Data entries:

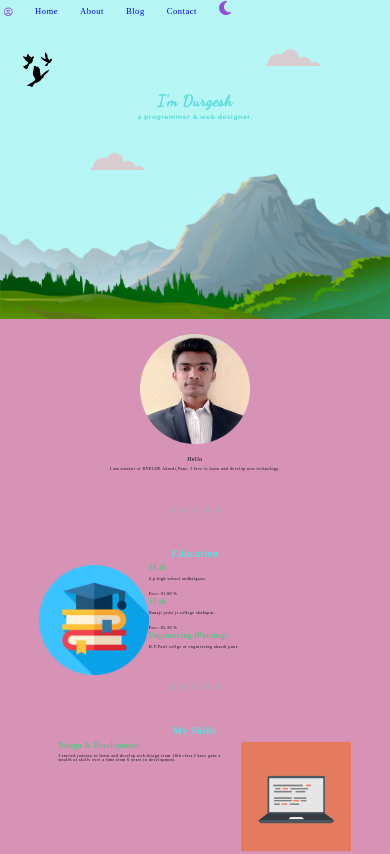
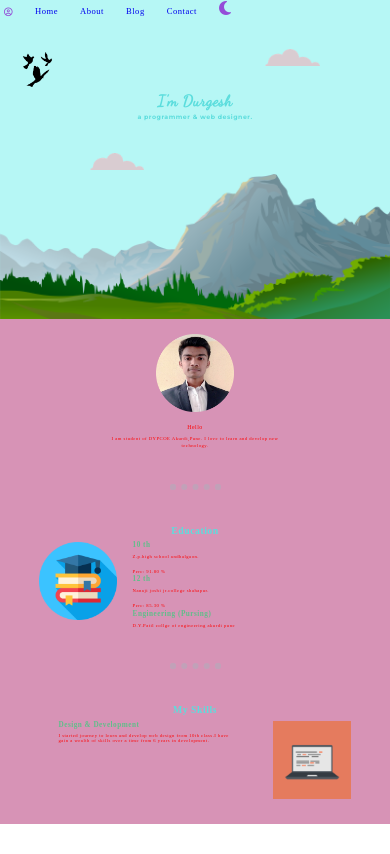
Before and after one commit to durgeshmehar/durgeshcv.github.io, a plain HTML site: page index.html in a window 390 px wide. Shown: the top 854 px of the page. Drawn offline with nearby package versions, Linux system fonts and the light colour scheme; a web font is replaced by a local one.

Commit message:
Update style.css

```diff
--- a/css/style.css
+++ b/css/style.css
@@ -118,7 +118,6 @@ hr {
     padding: 0px 3px 4px 0px;
 }
 .education img{
-    height:15vw;
     float: left;
 }
 .education .detail{
@@ -157,7 +156,6 @@ hr {
     padding:0vw 5vw;
 }
 .skill img{
-    height: 15vw;
     float:right;
 }
 /* bottom-container */
@@ -245,11 +243,11 @@ hr {
     .middle-container h4{
         padding: 0px 0vw 1vw 0vw;
     }
-    .middle-container img{
-        height: 13vh;
-        }
+
     .middle-container .intro p ,.education .detail p, span ,.skill p ,.bottom-container p{
-        font-size:1vw;}
+        font-size:1.2vw;
+        color:red;
+    }
     .middle-container .intro p#hi{
         font-size:1.5vw;
     }
```
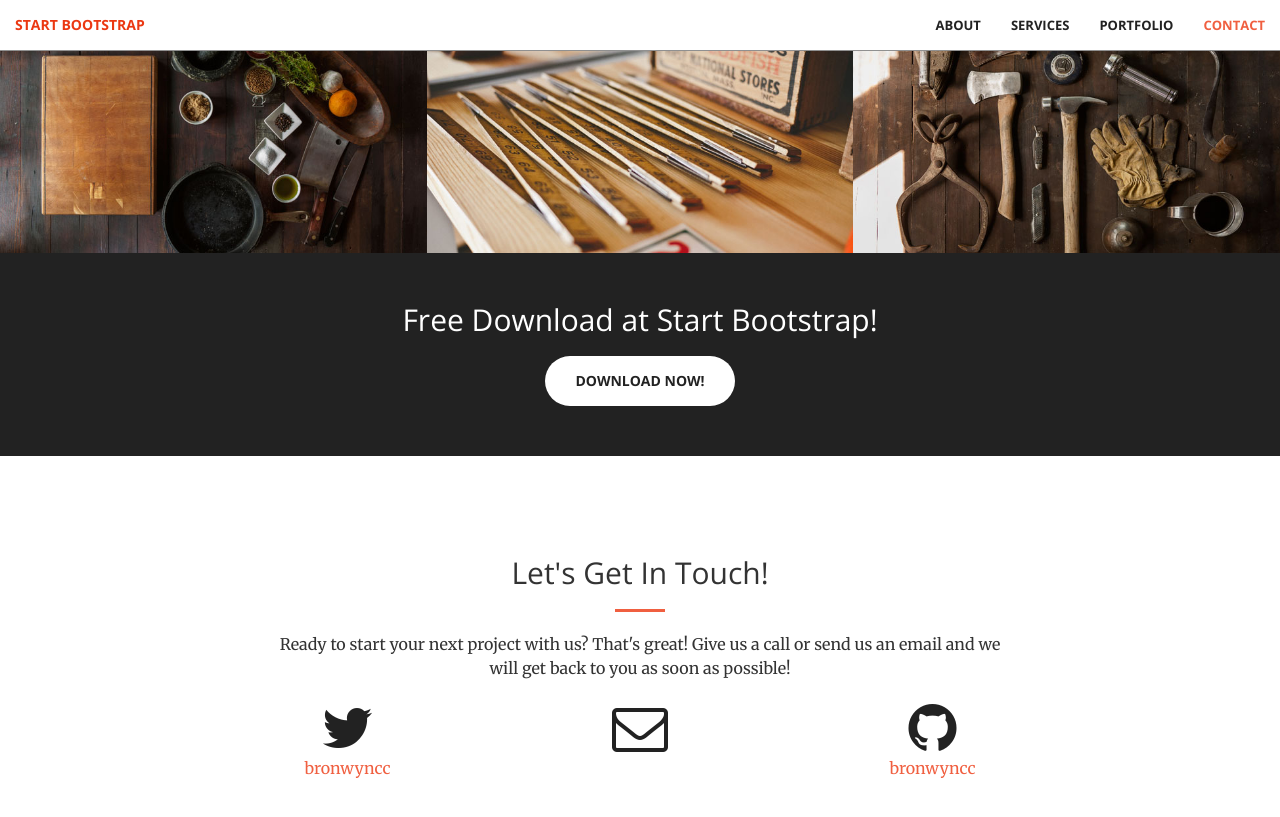
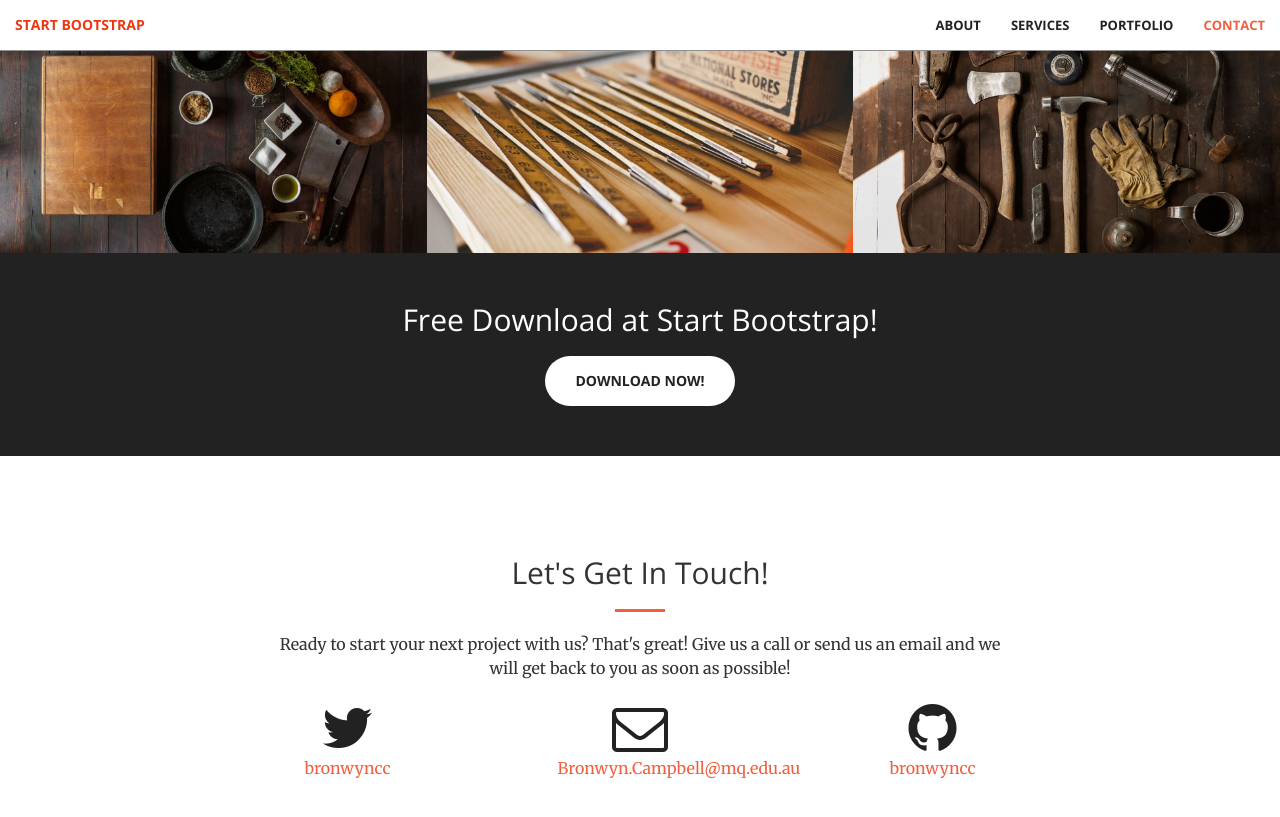
Before and after one commit to bronwyncc/homepage, a Jekyll site: the page built from index.html, in a window 1280 px wide and 900 px high, scrolled down 1981 px. Shown: the top 817 px of the window. Built offline with Jekyll 4.4.1, drawn with Linux system fonts in a browser that asks for light colours.

Commit message:
Update _config.yml
adding email

```diff
--- a/_config.yml
+++ b/_config.yml
@@ -1,6 +1,6 @@
 # Site settings
 title: Bronwyn Campbell
-email:
+email: Bronwyn.Campbell@mq.edu.au
 description: > # this means to ignore newlines until "baseurl:"
 baseurl: "" # the subpath of your site, e.g. /blog/
 url: "" # the base hostname & protocol for your site
```
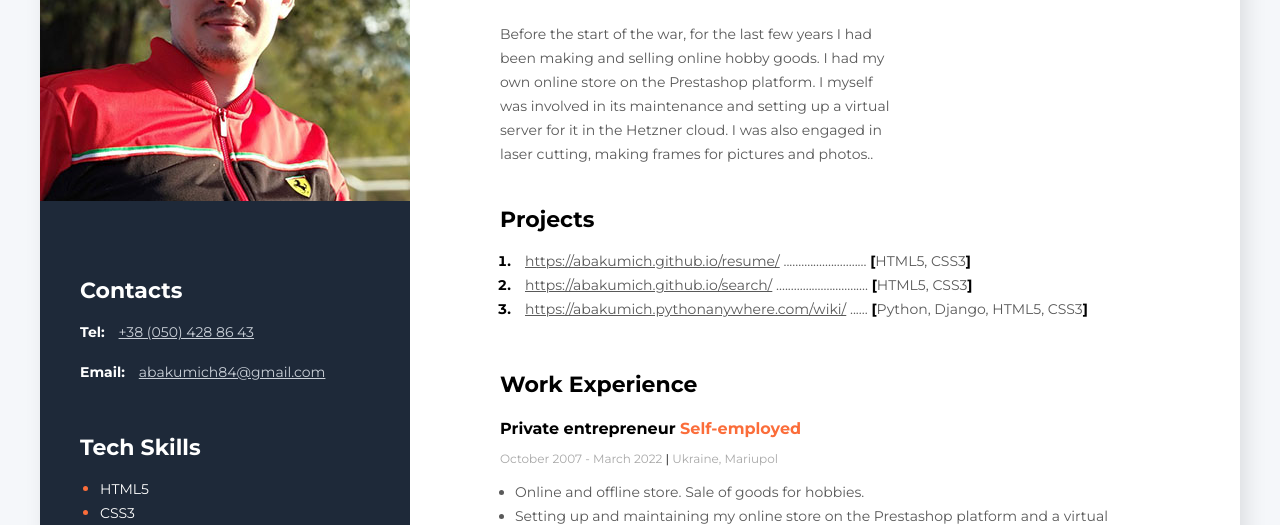
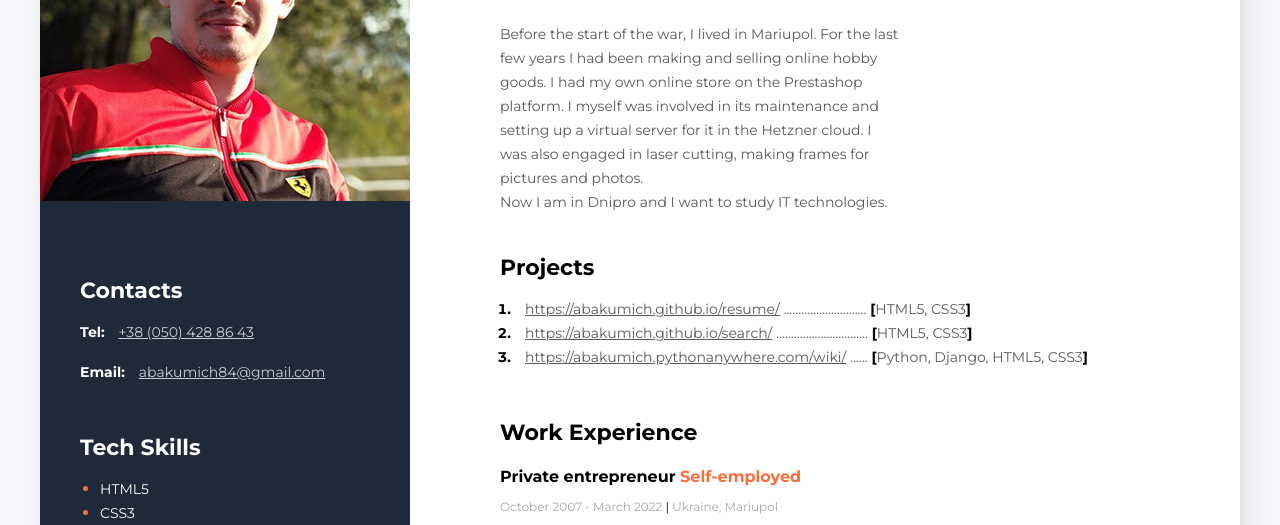
Before and after one commit to abakumich/resume, a plain HTML site: page index.html in a window 1280 px wide. Shown: the part 201-726 px from the top of the page. Drawn offline with Linux system fonts and the light colour scheme.

Commit message:
second commit

```diff
--- a/index.html
+++ b/index.html
@@ -21,10 +21,11 @@
                     Andrey Isaev
                 </h1>
                 <p class="about-description">
-                    Before the start of the war, for the last few years I had been making and selling online hobby goods. I had
+                    Before the start of the war, I lived in Mariupol. For the last few years I had been making and selling online hobby goods. I had
                     my own online store on the Prestashop platform. I myself was involved in its maintenance and setting up a virtual server
                     for it in the Hetzner cloud.
-                    I was also engaged in laser cutting, making frames for pictures and photos..
+                    I was also engaged in laser cutting, making frames for pictures and photos.
+                    <br>Now I am in Dnipro and I want to study IT technologies.
                 </p>
             </div>
             <!-- projects -->
```
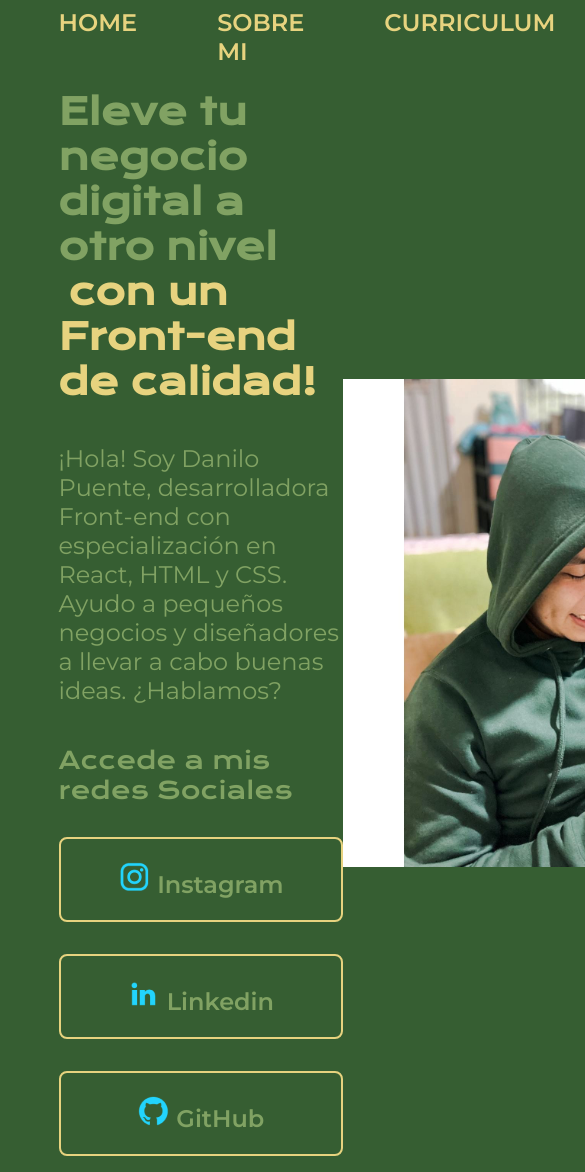
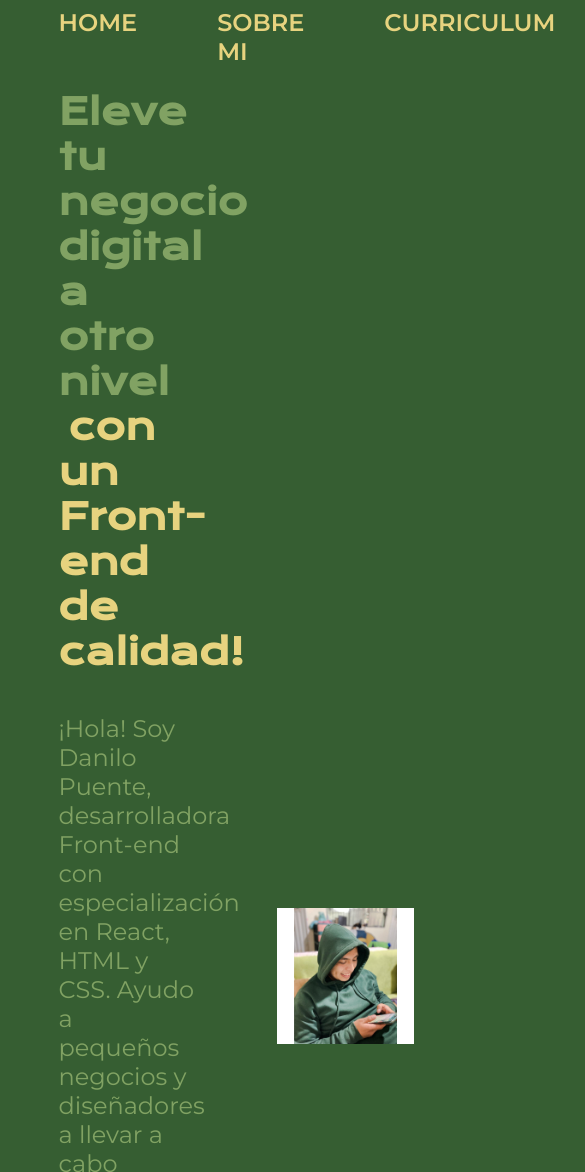
Before and after one commit to masaeldev/PORTAFOLIOHTML, a plain HTML site: page index.html in a window 390 px wide. Shown: the top 1172 px of the page, 585 px wide, since content can reach past the window. Drawn offline with nearby package versions, Linux system fonts and the light colour scheme.

Commit message:
CAMBIANDO LA RESPONSIVIDAD DE LA IMAGEN CON WITDH=%

```diff
--- a/styles/style.css
+++ b/styles/style.css
@@ -53,10 +53,11 @@ strong{
     align-items: center;
     padding: 6% 15% ;
     justify-content: space-between;
+    gap: 82px;
 }
 
 .presentacion__contenido{
-    width: 615px;
+    width: 50%;
     display: flex;
     flex-direction: column;
     gap: 40px;
@@ -81,7 +82,7 @@ strong{
 }
 
 .presentacion__enlaces__link{
-    width: 280px;
+    width: 50%;
     text-align: center;
     border-radius: 8px;
     font-size: 24px;
@@ -107,8 +108,8 @@ strong{
 }
 
 .presentacion__imagen{
-    height: 488px;
-    width: 550px;
+    height: 50%;
+    width: 50%;
     border: 2%;
     top: 235px;
 }
```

PROBLEM DESCRIPTION: Each line of the entries holding the string "your" should be found and copied.

ANSWER SECTION:
 baseurl: "" # the subpath of your site, e.g. /blog/
 url: "" # the base hostname & protocol for your site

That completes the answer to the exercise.